# YOUR ASSIGNMENT:
All lines in the records that carry the string "README" are to be shown.

Segment Start: RECORD SET

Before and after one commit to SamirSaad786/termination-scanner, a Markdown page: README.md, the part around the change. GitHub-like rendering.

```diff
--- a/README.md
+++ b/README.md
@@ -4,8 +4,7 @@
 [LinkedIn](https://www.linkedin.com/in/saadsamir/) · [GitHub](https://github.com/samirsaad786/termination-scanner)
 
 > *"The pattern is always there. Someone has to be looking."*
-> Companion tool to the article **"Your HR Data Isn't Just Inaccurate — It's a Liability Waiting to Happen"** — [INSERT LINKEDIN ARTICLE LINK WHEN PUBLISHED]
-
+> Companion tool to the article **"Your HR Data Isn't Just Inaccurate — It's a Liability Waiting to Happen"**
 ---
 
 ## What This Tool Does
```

Segment End: RECORD SET

# EXERCISE OUTPUT:
Before and after one commit to SamirSaad786/termination-scanner, a Markdown page: README.md, the part around the change. GitHub-like rendering.
--- a/README.md
+++ b/README.md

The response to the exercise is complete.